“You are the salt of the earth. But if the salt loses its saltiness, how can it be made salty again? It is no longer good for anything, except to be thrown out and trampled by men. You are the light of the world. A city on a hill cannot be hidden. Neither do people light a lamp and put it under a bowl. Instead they put it on its stand, and it gives light to everyone in the house. In the same way, let your light shine before men, that they may see your good deeds and praise your Father in heaven.” —Matthew 5:13-16
What Christ does here is amazing. He who called himself the Light of the World (John 8:12) assigns to us the same name! What is he saying? He is telling us that our mission here is to reflect his light wherever darkness exists.
Now think about this. There is never a day that you are not in contact with darkness in some form. Maybe it is the darkness of your child’s rebellion. Maybe it is the darkness of a community injustice. Maybe it is the darkness of the materialism all around you, or your marital difficulties, or the solitude and alienation of someone in your neighborhood. Maybe it is the darkness of the whininess and self-focus that complicates the relationships around you. Maybe it is the darkness of the falsehoods that grip the culture you live in. Somehow, some way, at street level, you are in contact with darkness every day.
How are you called to respond?
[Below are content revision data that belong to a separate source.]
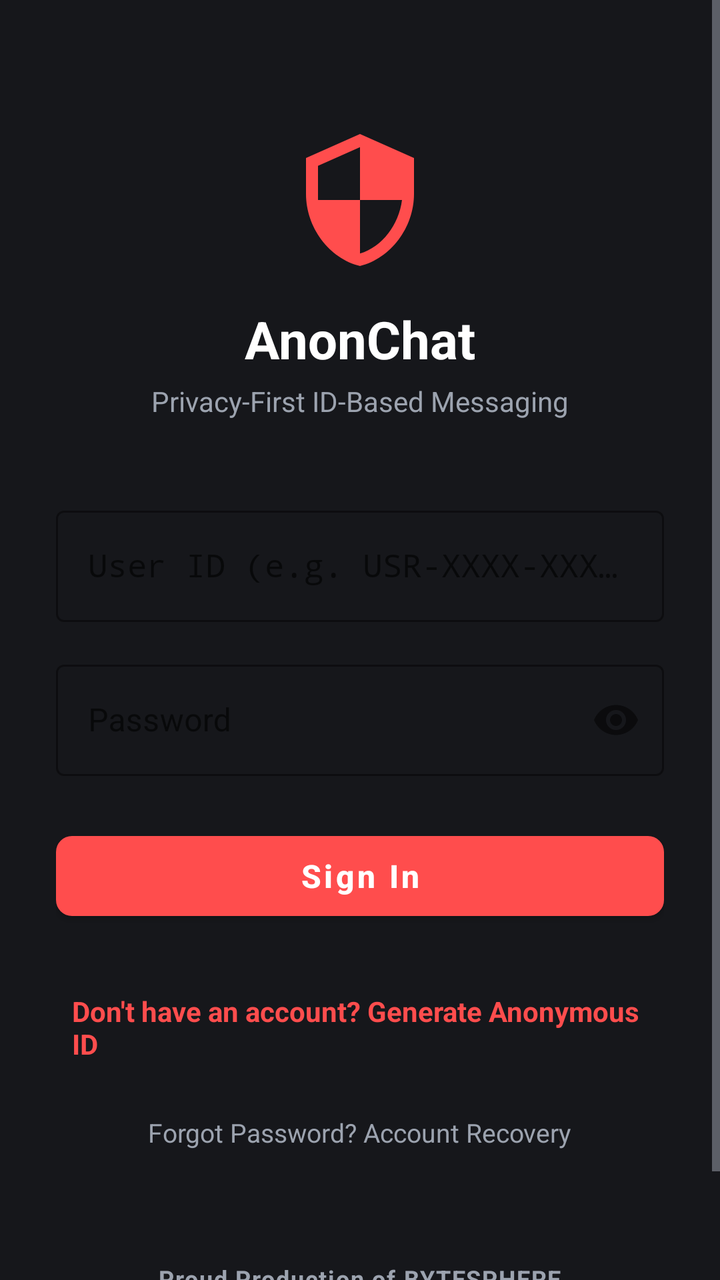
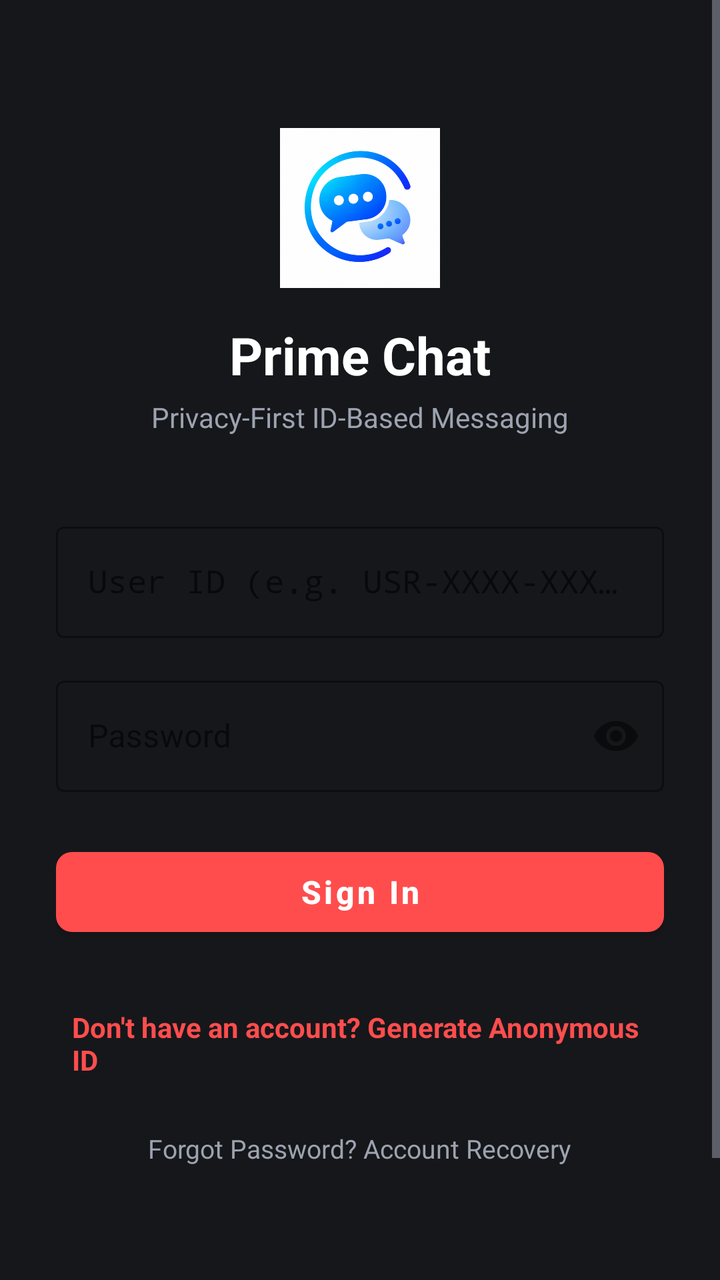

Before-and-after screenshots of an Android layout around one commit, followed by the original layout XML and the change that was made.
<!-- AndroidManifest.xml: application theme Theme.AnonChat -->
<!-- res/layout/activity_login.xml -->
<?xml version="1.0" encoding="utf-8"?>
<ScrollView xmlns:android="http://schemas.android.com/apk/res/android"
    xmlns:app="http://schemas.android.com/apk/res-auto"
    android:layout_width="match_parent"
    android:layout_height="match_parent"
    android:fillViewport="true"
    android:background="@color/background_white">

    <LinearLayout
        android:layout_width="match_parent"
        android:layout_height="wrap_content"
        android:orientation="vertical"
        android:padding="28dp"
        android:gravity="center_horizontal">

        <ImageView
            android:layout_width="72dp"
            android:layout_height="72dp"
            android:layout_marginTop="36dp"
            android:src="@drawable/ic_shield"
            android:contentDescription="@string/app_name" />

        <TextView
            android:layout_width="wrap_content"
            android:layout_height="wrap_content"
            android:layout_marginTop="16dp"
            android:text="@string/app_name"
            android:textSize="26sp"
            android:textStyle="bold"
            android:textColor="@color/text_primary" />

        <TextView
            android:layout_width="wrap_content"
            android:layout_height="wrap_content"
            android:layout_marginTop="4dp"
            android:text="@string/tagline"
            android:textSize="14sp"
            android:textColor="@color/text_secondary" />

        
        <com.google.android.material.textfield.TextInputLayout
            android:id="@+id/til_user_id"
            android:layout_width="match_parent"
            android:layout_height="wrap_content"
            android:layout_marginTop="40dp"
            android:hint="@string/user_id_hint"
            app:boxStrokeColor="@color/primary"
            app:hintTextColor="@color/primary"
            style="@style/Widget.MaterialComponents.TextInputLayout.OutlinedBox">

            <com.google.android.material.textfield.TextInputEditText
                android:id="@+id/et_user_id"
                android:layout_width="match_parent"
                android:layout_height="wrap_content"
                android:inputType="textCapCharacters"
                android:fontFamily="monospace"
                android:singleLine="true" />
        </com.google.android.material.textfield.TextInputLayout>

        
        <com.google.android.material.textfield.TextInputLayout
            android:id="@+id/til_password"
            android:layout_width="match_parent"
            android:layout_height="wrap_content"
            android:layout_marginTop="16dp"
            android:hint="@string/password_hint"
            app:passwordToggleEnabled="true"
            app:boxStrokeColor="@color/primary"
            app:hintTextColor="@color/primary"
            style="@style/Widget.MaterialComponents.TextInputLayout.OutlinedBox">

            <com.google.android.material.textfield.TextInputEditText
                android:id="@+id/et_password"
                android:layout_width="match_parent"
                android:layout_height="wrap_content"
                android:inputType="textPassword"
                android:singleLine="true" />
        </com.google.android.material.textfield.TextInputLayout>

        <ProgressBar
            android:id="@+id/progress_bar"
            android:layout_width="wrap_content"
            android:layout_height="wrap_content"
            android:layout_marginTop="20dp"
            android:visibility="gone" />

        
        <com.google.android.material.button.MaterialButton
            android:id="@+id/btn_login"
            android:layout_width="match_parent"
            android:layout_height="52dp"
            android:layout_marginTop="24dp"
            android:text="@string/login_action"
            android:textAllCaps="false"
            android:textSize="16sp"
            android:textStyle="bold"
            app:backgroundTint="@color/primary"
            app:cornerRadius="8dp" />

        
        <TextView
            android:id="@+id/tv_go_to_register"
            android:layout_width="wrap_content"
            android:layout_height="wrap_content"
            android:layout_marginTop="24dp"
            android:padding="8dp"
            android:text="@string/register_prompt"
            android:textSize="14sp"
            android:textStyle="bold"
            android:textColor="@color/primary" />

        
        <TextView
            android:id="@+id/tv_go_to_recovery"
            android:layout_width="wrap_content"
            android:layout_height="wrap_content"
            android:layout_marginTop="10dp"
            android:padding="8dp"
            android:text="@string/forgot_password"
            android:textSize="13sp"
            android:textColor="@color/text_secondary" />

        
        <TextView
            android:id="@+id/tv_footer_branding"
            android:layout_width="wrap_content"
            android:layout_height="wrap_content"
            android:layout_marginTop="40dp"
            android:layout_marginBottom="16dp"
            android:padding="8dp"
            android:text="@string/proud_production"
            android:textSize="12sp"
            android:textStyle="bold"
            android:letterSpacing="0.05"
            android:textColor="@color/text_secondary" />

    </LinearLayout>
</ScrollView>
<!-- resources referenced by this layout -->
<resources>
  <color name="background_white">#16171B</color>
  <color name="primary">#FF4D4D</color>
  <color name="text_primary">#FFFFFF</color>
  <color name="text_secondary">#9CA3AF</color>
  <!-- drawable ic_shield (drawable) -->
  <vector xmlns:android="http://schemas.android.com/apk/res/android"
      android:width="24dp"
      android:height="24dp"
      android:viewportWidth="24"
      android:viewportHeight="24">
    <path
        android:fillColor="@color/primary"
        android:pathData="M12,1L3,5v6c0,5.55 3.84,10.74 9,12c5.16,-1.26 9,-6.45 9,-12V5L12,1zM12,11.99h7c-0.53,4.12 -3.28,7.79 -7,8.94V12H5V6.3l7,-3.11v8.8z"/>
  </vector>
  <string name="app_name">AnonChat</string>
  <string name="forgot_password">Forgot Password? Account Recovery</string>
  <string name="login_action">Sign In</string>
  <string name="password_hint">Password</string>
  <string name="proud_production">Proud Production of BYTESPHERE</string>
  <string name="register_prompt">Don\'t have an account? Generate Anonymous ID</string>
  <string name="tagline">Privacy-First ID-Based Messaging</string>
  <string name="user_id_hint">User ID (e.g. USR-XXXX-XXXX)</string>
  <style name="Theme.AnonChat" parent="Theme.MaterialComponents.DayNight.NoActionBar">
          
          <item name="colorPrimary">@color/primary</item>
          <item name="colorPrimaryDark">@color/primary_dark</item>
          <item name="colorAccent">@color/accent</item>
  
          
          <item name="android:statusBarColor">@color/dark_background</item>
          <item name="android:navigationBarColor">@color/dark_background</item>
          <item name="android:windowLightStatusBar">false</item>
          <item name="android:windowLightNavigationBar">false</item>
  
          
          <item name="android:windowBackground">@color/dark_background</item>
          <item name="android:textColorPrimary">@color/text_primary</item>
          <item name="android:textColorSecondary">@color/text_secondary</item>
      </style>
  <color name="primary_dark">#131417</color>
  <color name="accent">#FF4D4D</color>
  <color name="dark_background">#16171B</color>
</resources>

<!-- the commit's change to res/layout/activity_login.xml (unified diff, before → after) -->
@@ -14,10 +14,10 @@
         android:gravity="center_horizontal">
 
         <ImageView
-            android:layout_width="72dp"
-            android:layout_height="72dp"
+            android:layout_width="80dp"
+            android:layout_height="80dp"
             android:layout_marginTop="36dp"
-            android:src="@drawable/ic_shield"
+            android:src="@drawable/ic_prime_logo"
             android:contentDescription="@string/app_name" />
 
         <TextView
<!-- resource entries referenced after the edit -->
@@ -4,17 +4,8 @@
   <color name="primary">#FF4D4D</color>
   <color name="text_primary">#FFFFFF</color>
   <color name="text_secondary">#9CA3AF</color>
-  <!-- drawable ic_shield (drawable) -->
-  <vector xmlns:android="http://schemas.android.com/apk/res/android"
-      android:width="24dp"
-      android:height="24dp"
-      android:viewportWidth="24"
-      android:viewportHeight="24">
-    <path
-        android:fillColor="@color/primary"
-        android:pathData="M12,1L3,5v6c0,5.55 3.84,10.74 9,12c5.16,-1.26 9,-6.45 9,-12V5L12,1zM12,11.99h7c-0.53,4.12 -3.28,7.79 -7,8.94V12H5V6.3l7,-3.11v8.8z"/>
-  </vector>
-  <string name="app_name">AnonChat</string>
+  <!-- drawable ic_prime_logo: png bitmap (drawable, 204149 bytes) -->
+  <string name="app_name">Prime Chat</string>
   <string name="forgot_password">Forgot Password? Account Recovery</string>
   <string name="login_action">Sign In</string>
   <string name="password_hint">Password</string>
You must not be content with avoiding the darkness. You must not be content with surviving the darkness. You are called to shine light into the darkness. Jesus is essentially saying, “You have been lit by the light of my grace and truth. Now go shine!” The passage calls us to consider how nonsensical it would be to light a lamp and then cover it. Truly, to have a light, yet obscure it so it lights nothing, simply makes no sense.
That darkness is all around us, everywhere we go. Yet to each of these places we carry with us the light of transforming grace. That which has been so tragically darkened by sin can be illuminated by the Light of the World who dwells within us. Because of this, I can live excited by my new-found ministry potential. I can live looking for opportunities to shine, that I might be part of what God is doing in the places where he has put me. I can begin to be motivated by the high calling I have been given. I can be justifiably amazed that God would choose me to be part of the most important work in the universe—the redemption of the lost.
How could it be that God would place his name on me? How could it be that he would pick me up in his hands and use me as a tool of renewal, restoration, and redemption? No matter how much worldly success I achieve, no matter how much wealth I acquire, no matter how much honor in the eyes of others I am given, and no matter how many wonderful things I experience, there is nothing that could ever compete or compare with the surpassing honor of knowing God and being chosen to be part of what he is doing on earth.
from Broken-Down House by Paul David Tripp